> **Brief**
Find how many lines below hold "Java", then state that number by itself.

> **Excerpted records**
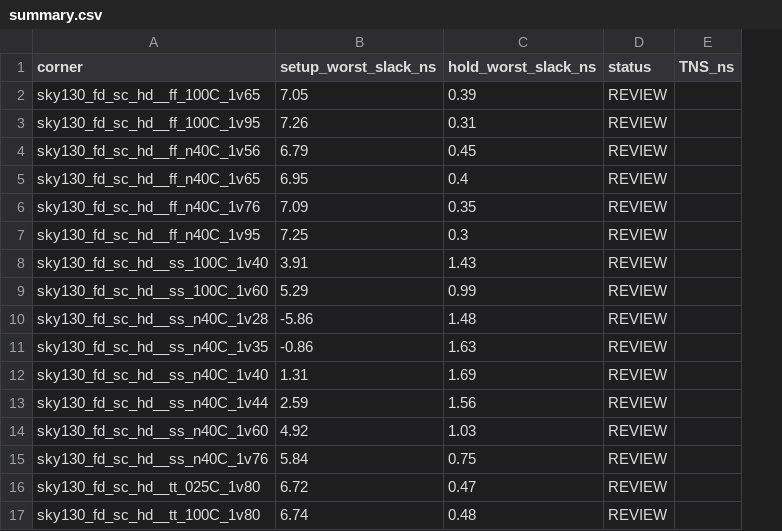
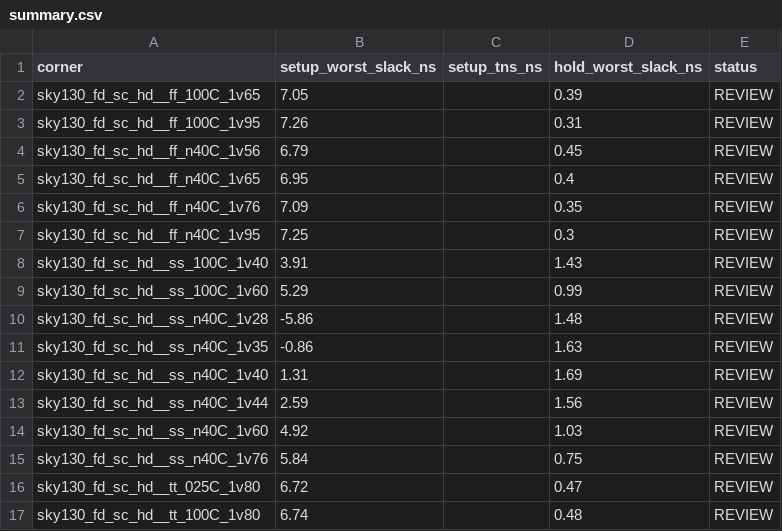
Before and after one commit to Dheekshith-zER0/RTL-WORKSHOP, a CSV file: Project_2_of_3_Escrow_Release_Controller_with_Timeout_Based_Refund/STA_16_corners/summary.csv, drawn as a sheet; removed rows and columns are numbered as before the commit, all else as after; the diff names each change by its address in the sheet, - before the commit and + after, or states it on an @@ line.

Commit message:
Align STA summary schema with measured TNS sweep

```diff
--- a/Project_2_of_3_Escrow_Release_Controller_with_Timeout_Based_Refund/STA_16_corners/summary.csv
+++ b/Project_2_of_3_Escrow_Release_Controller_with_Timeout_Based_Refund/STA_16_corners/summary.csv
+column C (setup_tns_ns), empty
-column E (TNS_ns), empty
```
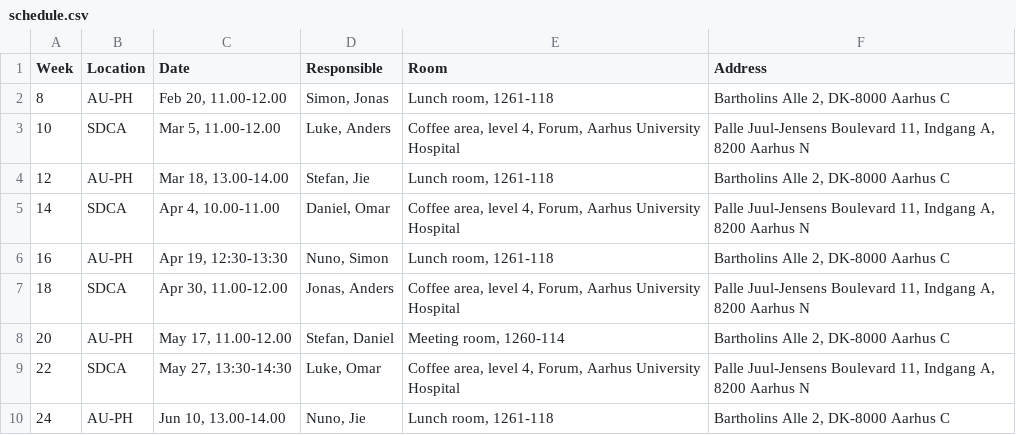
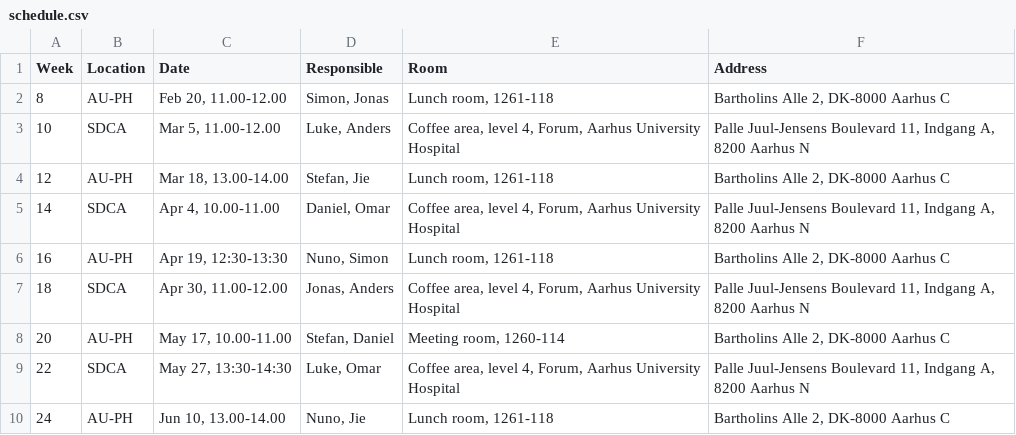
Before and after one commit to danielibsen/coding-cafe-SDCA-AU, a CSV file: data/schedule.csv, drawn as a sheet.

Commit message:
Updated time for coding cafe may 17.

```diff
--- a/data/schedule.csv
+++ b/data/schedule.csv
@@ -7,3 +7,3 @@ Week,Location,Date,Responsible,Room,Address
 18,SDCA,"Apr 30, 11.00-12.00","Jonas, Anders","Coffee area, level 4, Forum, Aarhus University Hospital","Palle Juul-Jensens Boulevard 11, Indgang A, 8200 Aarhus N"
-20,AU-PH,"May 17, 11.00-12.00","Stefan, Daniel","Meeting room, 1260-114","Bartholins Alle 2, DK-8000 Aarhus C"
+20,AU-PH,"May 17, 10.00-11.00","Stefan, Daniel","Meeting room, 1260-114","Bartholins Alle 2, DK-8000 Aarhus C"
 22,SDCA,"May 27, 13:30-14:30","Luke, Omar","Coffee area, level 4, Forum, Aarhus University Hospital","Palle Juul-Jensens Boulevard 11, Indgang A, 8200 Aarhus N"
```
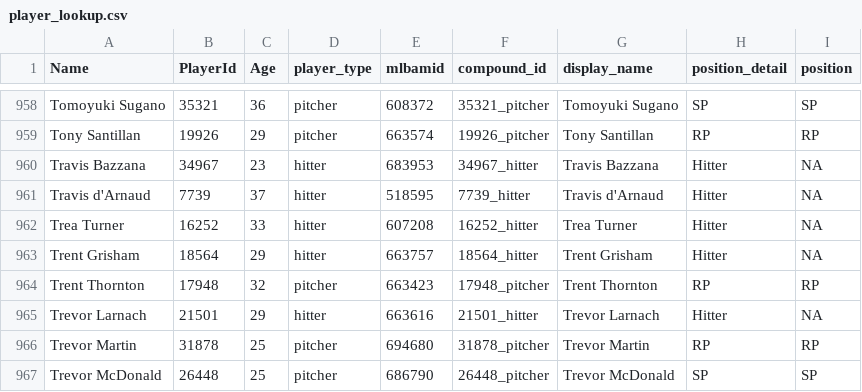
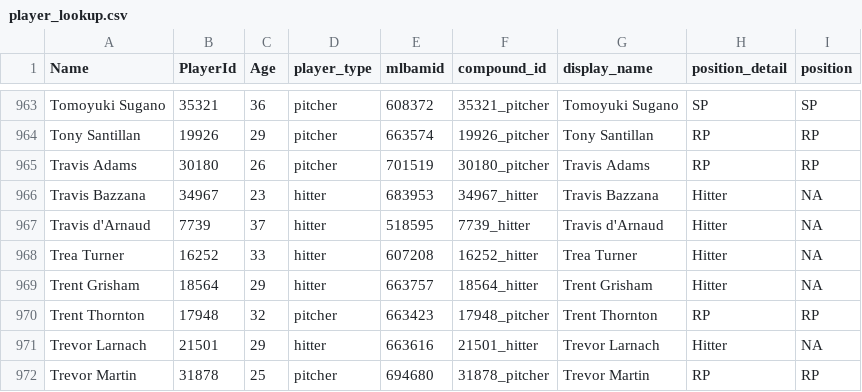
Before and after one commit to rpollack/mcfarland, a CSV file: player_lookup.csv, drawn as a sheet; only a part is shown, gaps mark what is left out; the shorter side is filled out with more unchanged rows; the diff covers the shown part only.

```diff
--- a/player_lookup.csv
+++ b/player_lookup.csv
@@ -959,2 +964,3 @@ Tomoyuki Sugano,35321,36,pitcher,608372,35321_pitcher,Tomoyuki Sugano,SP,SP
 Tony Santillan,19926,29,pitcher,663574,19926_pitcher,Tony Santillan,RP,RP
+Travis Adams,30180,26,pitcher,701519,30180_pitcher,Travis Adams,RP,RP
 Travis Bazzana,34967,23,hitter,683953,34967_hitter,Travis Bazzana,Hitter,NA
```
Also changed, not shown: 5 added rows and 1 edited cell elsewhere in this file, full_stats_hitters.csv, full_stats_pitchers.csv, 1 other file.
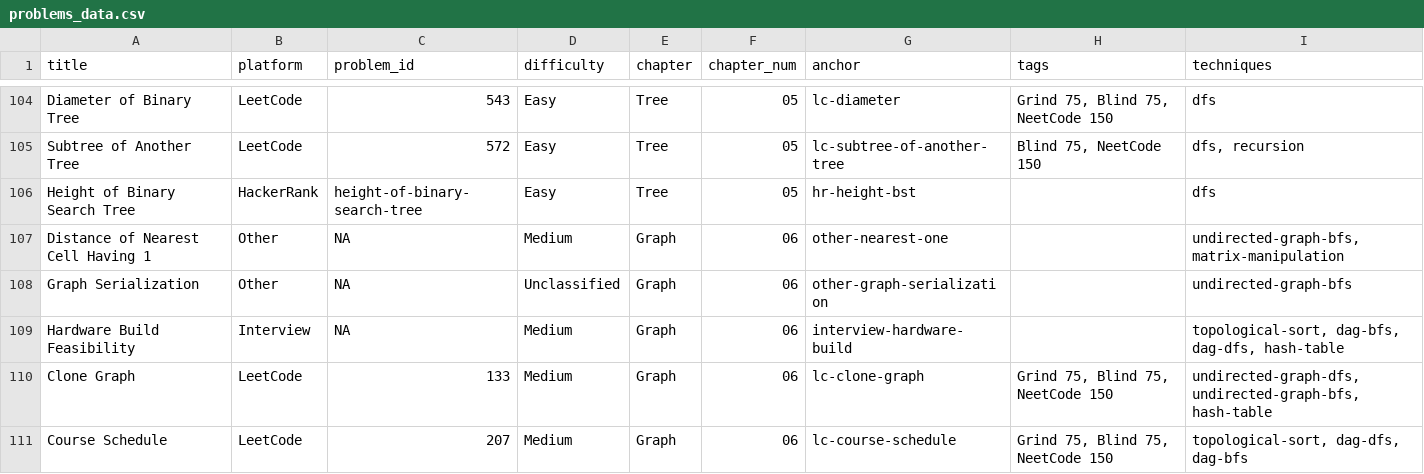
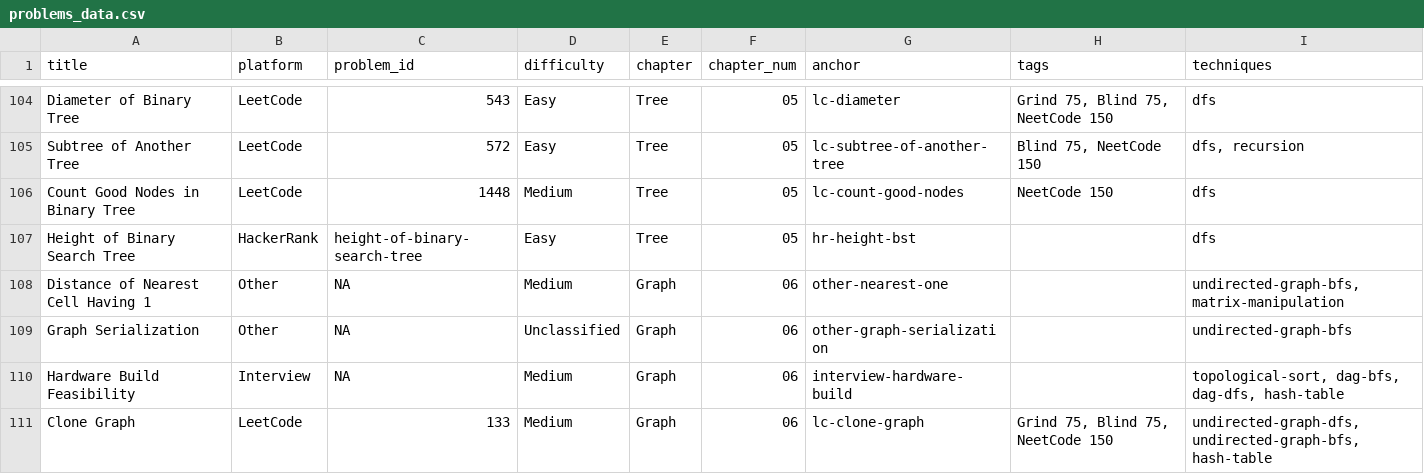
Before and after one commit to mcfongtw/CodingInterview, a CSV file: problems_data.csv, drawn as a sheet; only a part is shown, gaps mark what is left out; the shorter side is filled out with more unchanged rows.

Commit message:
Add LeetCode 1448: Count Good Nodes in Binary Tree
- Implement DFS solution in Java and Go tracking path maximum
- Implement BFS solution in Java using wrapper class for path state
- Add BFS vs DFS space complexity and performance comparison
- Update problems_data.csv with new entry
- Tag with NeetCode 150 and DFS technique

```diff
--- a/problems_data.csv
+++ b/problems_data.csv
@@ -105,2 +105,3 @@ Diameter of Binary Tree,LeetCode,543,Easy,Tree,05,lc-diameter,"Grind 75, Blind 7
 Subtree of Another Tree,LeetCode,572,Easy,Tree,05,lc-subtree-of-another-tree,"Blind 75, NeetCode 150","dfs, recursion"
+Count Good Nodes in Binary Tree,LeetCode,1448,Medium,Tree,05,lc-count-good-nodes,NeetCode 150,dfs
 Height of Binary Search Tree,HackerRank,height-of-binary-search-tree,Easy,Tree,05,hr-height-bst,,dfs
```
Also changed, not shown: 1 other file.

> **Answer space**
2